The brainchild of eccentric Australian billionaire Clive Palmer, Titanic II aims to precisely replicate the experience of the doomed liner for a 21st century clientele — minus the iceberg.
It will have the same ornate staircase, the same Turkish baths, the same smoking rooms, and even the same "Marconi room," where the Titanic sent out its final SOS. Passengers will even be provided with early-20th-century-style clothes and undergarments in their cabins. The safety equipment will be up-to-date, however, and will include more than enough lifeboats and inflatable rafts for the 2,400 passengers and 900 crew.
It's as if a dirigible company sold tickets for a new and improved Hindenburg. At a lavish gala and press conference in the Chinese gambling mecca of Macau, Palmer rolled out his vision for Titanic II in a pre-recorded speech filled with non sequiturs and allusions to the movie Titanic.
(Read More: How Much Was Titanic Victim John Astor Worth?)
"Why build the Titanic? Why go to the moon? … Why did Hong Kong and Macau stand up and become part of China? Because they could. And they can. And we can build the Titanic," he explained.
"As James Cameron reminds us, my heart will go on. All of us have gone on in love. In the love we have for each other, and the love that goes into our children. Our love goes out to the families of the Titanic."
Apart from safety features and the number of lifeboats, Titanic II will differ from its predecessor in another crucial way: It will be made in China. Palmer has hired CSC Jinling, a state-owned shipyard with no experience building luxury passenger ships, to construct the Titanic II. When completed in 2016, the vessel is expected to launch from Shanghai, and proceed eventually to Southampton, UK to "complete" the Titanic's voyage to New York City.
(Watch More: James Cameron, Titanic Accomplishments)
Asked if this was an attempt to rewrite history, Blue Star representative Andrew Crook said, "I just think it's a tribute to the people of 100 years ago."
CSC Jinling's involvement is intended to mark China's entry into the luxury passenger liner market. "Titanic II will be the start of a massive Chinese challenge to the European luxury shipbuilders," said Raymond Tam, operations director of Blue Star Line.

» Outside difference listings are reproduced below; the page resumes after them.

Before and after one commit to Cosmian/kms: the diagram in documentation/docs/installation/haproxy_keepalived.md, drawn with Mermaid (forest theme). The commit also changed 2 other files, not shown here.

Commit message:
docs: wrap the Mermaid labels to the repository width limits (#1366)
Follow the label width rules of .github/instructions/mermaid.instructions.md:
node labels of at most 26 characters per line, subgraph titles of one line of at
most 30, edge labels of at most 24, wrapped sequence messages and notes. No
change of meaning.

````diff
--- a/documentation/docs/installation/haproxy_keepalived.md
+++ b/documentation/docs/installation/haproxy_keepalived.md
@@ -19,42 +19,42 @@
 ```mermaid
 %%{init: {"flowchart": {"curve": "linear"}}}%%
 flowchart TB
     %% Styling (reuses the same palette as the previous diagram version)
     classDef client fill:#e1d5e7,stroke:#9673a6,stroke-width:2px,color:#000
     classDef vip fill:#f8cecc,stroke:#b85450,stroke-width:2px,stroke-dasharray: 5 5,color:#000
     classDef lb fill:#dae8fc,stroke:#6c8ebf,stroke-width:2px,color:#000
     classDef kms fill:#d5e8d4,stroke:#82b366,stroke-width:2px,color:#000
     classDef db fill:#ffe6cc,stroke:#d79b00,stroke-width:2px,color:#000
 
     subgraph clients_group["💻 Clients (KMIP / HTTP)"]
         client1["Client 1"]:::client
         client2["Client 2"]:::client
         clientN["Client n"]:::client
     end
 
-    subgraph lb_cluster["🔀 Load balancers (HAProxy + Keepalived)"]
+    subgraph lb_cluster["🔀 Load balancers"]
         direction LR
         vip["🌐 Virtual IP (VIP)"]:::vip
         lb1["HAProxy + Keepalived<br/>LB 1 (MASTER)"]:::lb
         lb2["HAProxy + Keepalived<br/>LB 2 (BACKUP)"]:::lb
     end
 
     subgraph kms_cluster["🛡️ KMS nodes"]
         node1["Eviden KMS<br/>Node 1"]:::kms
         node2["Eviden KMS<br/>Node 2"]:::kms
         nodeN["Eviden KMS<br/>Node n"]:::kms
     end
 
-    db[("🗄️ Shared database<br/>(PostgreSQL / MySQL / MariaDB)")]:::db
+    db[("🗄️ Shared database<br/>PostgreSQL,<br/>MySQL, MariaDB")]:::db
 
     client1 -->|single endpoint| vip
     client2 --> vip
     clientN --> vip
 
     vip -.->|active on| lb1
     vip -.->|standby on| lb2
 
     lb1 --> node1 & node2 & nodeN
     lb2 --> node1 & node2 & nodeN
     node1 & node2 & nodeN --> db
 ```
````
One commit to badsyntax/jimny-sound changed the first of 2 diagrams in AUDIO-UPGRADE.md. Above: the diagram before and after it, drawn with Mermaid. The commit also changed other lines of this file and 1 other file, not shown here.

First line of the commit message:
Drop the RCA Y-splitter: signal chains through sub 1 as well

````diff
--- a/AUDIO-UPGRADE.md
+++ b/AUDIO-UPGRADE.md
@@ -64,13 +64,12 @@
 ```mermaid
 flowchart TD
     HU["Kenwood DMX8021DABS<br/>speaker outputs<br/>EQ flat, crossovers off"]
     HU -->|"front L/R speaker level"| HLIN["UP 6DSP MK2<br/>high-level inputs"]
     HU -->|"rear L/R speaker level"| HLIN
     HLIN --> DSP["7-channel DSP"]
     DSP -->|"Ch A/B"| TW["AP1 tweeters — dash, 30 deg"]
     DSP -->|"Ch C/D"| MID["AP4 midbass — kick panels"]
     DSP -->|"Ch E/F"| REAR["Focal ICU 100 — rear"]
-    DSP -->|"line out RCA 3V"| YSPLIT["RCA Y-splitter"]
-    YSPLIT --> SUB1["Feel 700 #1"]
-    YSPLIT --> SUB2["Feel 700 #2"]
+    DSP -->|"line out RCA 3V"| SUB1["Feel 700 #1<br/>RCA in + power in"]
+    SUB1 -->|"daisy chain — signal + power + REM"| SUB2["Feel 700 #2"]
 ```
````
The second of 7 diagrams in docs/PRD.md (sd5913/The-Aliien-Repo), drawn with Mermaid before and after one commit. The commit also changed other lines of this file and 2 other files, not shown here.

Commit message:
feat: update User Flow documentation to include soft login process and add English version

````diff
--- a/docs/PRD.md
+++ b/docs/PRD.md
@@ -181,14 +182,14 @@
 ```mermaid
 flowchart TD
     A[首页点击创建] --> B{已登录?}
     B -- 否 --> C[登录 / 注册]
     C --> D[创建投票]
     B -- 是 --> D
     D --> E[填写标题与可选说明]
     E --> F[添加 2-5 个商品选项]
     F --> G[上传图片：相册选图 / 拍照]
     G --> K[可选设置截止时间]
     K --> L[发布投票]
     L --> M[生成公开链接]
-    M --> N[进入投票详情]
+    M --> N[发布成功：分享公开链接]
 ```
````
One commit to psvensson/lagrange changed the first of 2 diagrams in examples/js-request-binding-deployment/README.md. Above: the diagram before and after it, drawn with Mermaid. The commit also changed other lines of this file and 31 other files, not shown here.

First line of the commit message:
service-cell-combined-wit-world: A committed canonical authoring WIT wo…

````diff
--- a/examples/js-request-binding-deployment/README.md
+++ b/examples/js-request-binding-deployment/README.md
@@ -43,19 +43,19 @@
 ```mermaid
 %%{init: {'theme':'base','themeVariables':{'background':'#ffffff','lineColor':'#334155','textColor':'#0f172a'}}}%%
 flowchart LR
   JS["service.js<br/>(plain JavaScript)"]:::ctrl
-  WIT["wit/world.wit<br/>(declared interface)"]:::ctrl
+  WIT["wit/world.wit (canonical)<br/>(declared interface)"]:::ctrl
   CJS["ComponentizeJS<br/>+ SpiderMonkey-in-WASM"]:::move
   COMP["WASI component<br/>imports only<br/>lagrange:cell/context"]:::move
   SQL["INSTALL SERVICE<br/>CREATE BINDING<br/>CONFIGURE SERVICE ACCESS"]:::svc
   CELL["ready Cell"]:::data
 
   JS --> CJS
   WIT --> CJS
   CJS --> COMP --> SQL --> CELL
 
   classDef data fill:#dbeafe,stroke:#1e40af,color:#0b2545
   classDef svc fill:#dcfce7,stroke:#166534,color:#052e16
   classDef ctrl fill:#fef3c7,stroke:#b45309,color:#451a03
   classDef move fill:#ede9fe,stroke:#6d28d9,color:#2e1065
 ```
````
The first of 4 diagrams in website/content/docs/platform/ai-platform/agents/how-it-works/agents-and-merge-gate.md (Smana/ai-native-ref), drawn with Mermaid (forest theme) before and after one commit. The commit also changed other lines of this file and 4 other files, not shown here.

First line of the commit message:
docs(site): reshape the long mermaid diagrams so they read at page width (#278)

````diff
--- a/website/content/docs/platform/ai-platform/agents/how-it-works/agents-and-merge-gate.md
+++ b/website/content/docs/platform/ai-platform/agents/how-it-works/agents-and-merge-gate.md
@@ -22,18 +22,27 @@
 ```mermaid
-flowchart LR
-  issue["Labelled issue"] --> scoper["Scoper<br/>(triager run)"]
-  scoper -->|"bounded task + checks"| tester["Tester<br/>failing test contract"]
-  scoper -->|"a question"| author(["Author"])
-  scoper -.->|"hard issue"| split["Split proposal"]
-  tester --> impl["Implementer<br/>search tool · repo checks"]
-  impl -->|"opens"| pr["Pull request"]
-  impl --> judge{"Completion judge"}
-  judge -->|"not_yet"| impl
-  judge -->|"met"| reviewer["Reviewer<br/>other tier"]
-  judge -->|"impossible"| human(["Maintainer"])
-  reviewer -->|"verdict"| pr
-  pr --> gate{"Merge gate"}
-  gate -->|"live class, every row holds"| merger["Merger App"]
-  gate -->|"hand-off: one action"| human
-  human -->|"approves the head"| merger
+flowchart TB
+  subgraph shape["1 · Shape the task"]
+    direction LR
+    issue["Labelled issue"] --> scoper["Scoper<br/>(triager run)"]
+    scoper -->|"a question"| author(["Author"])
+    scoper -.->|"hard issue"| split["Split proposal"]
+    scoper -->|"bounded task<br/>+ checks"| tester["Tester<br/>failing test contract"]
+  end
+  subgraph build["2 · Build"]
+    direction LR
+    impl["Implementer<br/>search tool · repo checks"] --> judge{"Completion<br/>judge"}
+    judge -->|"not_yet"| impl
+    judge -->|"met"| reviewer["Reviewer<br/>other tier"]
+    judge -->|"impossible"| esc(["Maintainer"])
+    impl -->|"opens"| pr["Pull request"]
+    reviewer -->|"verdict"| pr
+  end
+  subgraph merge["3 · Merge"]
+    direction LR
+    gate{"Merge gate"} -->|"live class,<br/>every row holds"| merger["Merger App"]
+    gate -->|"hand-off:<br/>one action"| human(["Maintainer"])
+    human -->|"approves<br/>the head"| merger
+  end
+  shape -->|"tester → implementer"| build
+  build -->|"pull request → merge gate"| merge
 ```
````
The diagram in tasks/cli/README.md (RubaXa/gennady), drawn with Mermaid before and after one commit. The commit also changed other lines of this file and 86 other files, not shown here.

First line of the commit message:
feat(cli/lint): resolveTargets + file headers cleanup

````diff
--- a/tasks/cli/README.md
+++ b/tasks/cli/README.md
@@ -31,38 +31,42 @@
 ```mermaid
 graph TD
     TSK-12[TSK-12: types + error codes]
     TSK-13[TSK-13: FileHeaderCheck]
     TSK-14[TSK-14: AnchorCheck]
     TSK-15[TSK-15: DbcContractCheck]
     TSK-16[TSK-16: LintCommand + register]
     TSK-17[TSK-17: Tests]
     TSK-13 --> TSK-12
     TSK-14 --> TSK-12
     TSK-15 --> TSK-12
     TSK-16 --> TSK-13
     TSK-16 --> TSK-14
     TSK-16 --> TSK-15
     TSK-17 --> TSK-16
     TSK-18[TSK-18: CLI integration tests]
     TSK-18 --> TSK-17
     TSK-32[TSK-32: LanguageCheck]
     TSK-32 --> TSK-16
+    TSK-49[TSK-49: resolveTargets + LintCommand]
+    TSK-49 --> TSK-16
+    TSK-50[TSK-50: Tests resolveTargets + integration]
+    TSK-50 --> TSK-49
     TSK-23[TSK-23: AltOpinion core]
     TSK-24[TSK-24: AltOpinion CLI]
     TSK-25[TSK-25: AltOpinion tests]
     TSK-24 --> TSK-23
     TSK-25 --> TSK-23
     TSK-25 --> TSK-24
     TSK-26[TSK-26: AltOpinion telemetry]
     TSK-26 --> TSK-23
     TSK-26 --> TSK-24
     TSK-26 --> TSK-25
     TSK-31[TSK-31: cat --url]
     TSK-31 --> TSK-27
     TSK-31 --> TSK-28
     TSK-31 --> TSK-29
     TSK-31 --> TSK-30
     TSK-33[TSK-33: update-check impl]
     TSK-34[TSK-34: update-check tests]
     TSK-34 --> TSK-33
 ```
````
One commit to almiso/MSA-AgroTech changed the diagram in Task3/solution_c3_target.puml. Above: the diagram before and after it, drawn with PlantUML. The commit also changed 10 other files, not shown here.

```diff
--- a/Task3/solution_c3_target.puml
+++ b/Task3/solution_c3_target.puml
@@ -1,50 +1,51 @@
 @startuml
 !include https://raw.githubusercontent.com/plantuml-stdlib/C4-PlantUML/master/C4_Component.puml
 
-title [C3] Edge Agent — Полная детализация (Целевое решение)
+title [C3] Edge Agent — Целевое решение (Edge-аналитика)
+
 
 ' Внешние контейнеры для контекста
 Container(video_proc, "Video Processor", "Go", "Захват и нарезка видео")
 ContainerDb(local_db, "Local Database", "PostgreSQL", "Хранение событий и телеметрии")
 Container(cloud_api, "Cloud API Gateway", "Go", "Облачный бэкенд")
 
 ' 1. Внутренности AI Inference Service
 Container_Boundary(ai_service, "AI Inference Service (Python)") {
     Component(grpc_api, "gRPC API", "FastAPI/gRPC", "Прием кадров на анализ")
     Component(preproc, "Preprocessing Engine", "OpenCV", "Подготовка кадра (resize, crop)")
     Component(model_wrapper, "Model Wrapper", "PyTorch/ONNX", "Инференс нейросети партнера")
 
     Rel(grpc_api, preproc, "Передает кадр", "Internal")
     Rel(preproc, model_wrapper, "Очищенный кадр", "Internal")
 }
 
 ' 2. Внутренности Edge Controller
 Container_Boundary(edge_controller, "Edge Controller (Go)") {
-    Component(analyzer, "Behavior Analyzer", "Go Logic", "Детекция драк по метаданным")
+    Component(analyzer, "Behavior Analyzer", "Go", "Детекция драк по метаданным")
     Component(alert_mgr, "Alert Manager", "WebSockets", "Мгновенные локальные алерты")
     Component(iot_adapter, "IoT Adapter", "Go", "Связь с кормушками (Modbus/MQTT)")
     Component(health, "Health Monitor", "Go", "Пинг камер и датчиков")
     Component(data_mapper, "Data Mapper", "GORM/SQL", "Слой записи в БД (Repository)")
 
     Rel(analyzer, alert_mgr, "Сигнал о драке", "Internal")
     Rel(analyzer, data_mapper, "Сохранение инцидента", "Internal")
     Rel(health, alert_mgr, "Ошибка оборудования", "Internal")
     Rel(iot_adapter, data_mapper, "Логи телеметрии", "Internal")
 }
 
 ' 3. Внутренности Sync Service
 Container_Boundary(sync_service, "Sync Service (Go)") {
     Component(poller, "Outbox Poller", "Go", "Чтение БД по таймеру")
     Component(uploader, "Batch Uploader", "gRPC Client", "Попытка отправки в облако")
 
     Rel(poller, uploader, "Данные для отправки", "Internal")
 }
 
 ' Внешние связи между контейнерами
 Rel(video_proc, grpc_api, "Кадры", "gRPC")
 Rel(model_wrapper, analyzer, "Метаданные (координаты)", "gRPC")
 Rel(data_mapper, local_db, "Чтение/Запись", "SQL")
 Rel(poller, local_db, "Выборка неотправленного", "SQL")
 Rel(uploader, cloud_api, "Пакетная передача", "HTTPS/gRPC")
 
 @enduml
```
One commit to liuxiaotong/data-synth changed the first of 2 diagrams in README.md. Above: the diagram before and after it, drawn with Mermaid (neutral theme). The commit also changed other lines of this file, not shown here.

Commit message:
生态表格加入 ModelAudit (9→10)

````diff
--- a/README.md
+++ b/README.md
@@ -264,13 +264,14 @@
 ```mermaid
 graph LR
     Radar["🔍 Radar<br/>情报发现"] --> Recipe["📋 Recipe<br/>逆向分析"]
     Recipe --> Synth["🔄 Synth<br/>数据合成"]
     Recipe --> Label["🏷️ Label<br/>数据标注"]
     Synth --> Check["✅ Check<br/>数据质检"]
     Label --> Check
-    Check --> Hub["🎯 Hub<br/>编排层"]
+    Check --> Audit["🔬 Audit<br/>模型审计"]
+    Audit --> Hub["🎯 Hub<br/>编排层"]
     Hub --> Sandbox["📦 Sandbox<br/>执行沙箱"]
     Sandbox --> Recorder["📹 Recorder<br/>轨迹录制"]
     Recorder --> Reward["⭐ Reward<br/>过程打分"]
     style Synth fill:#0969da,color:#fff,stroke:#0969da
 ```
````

Biao Ge, director of CSC Jinling, admitted it would not be easy. "For a Chinese shipyard, it is difficult to build Titanic II, but we have confidence to build it," he said in translated remarks.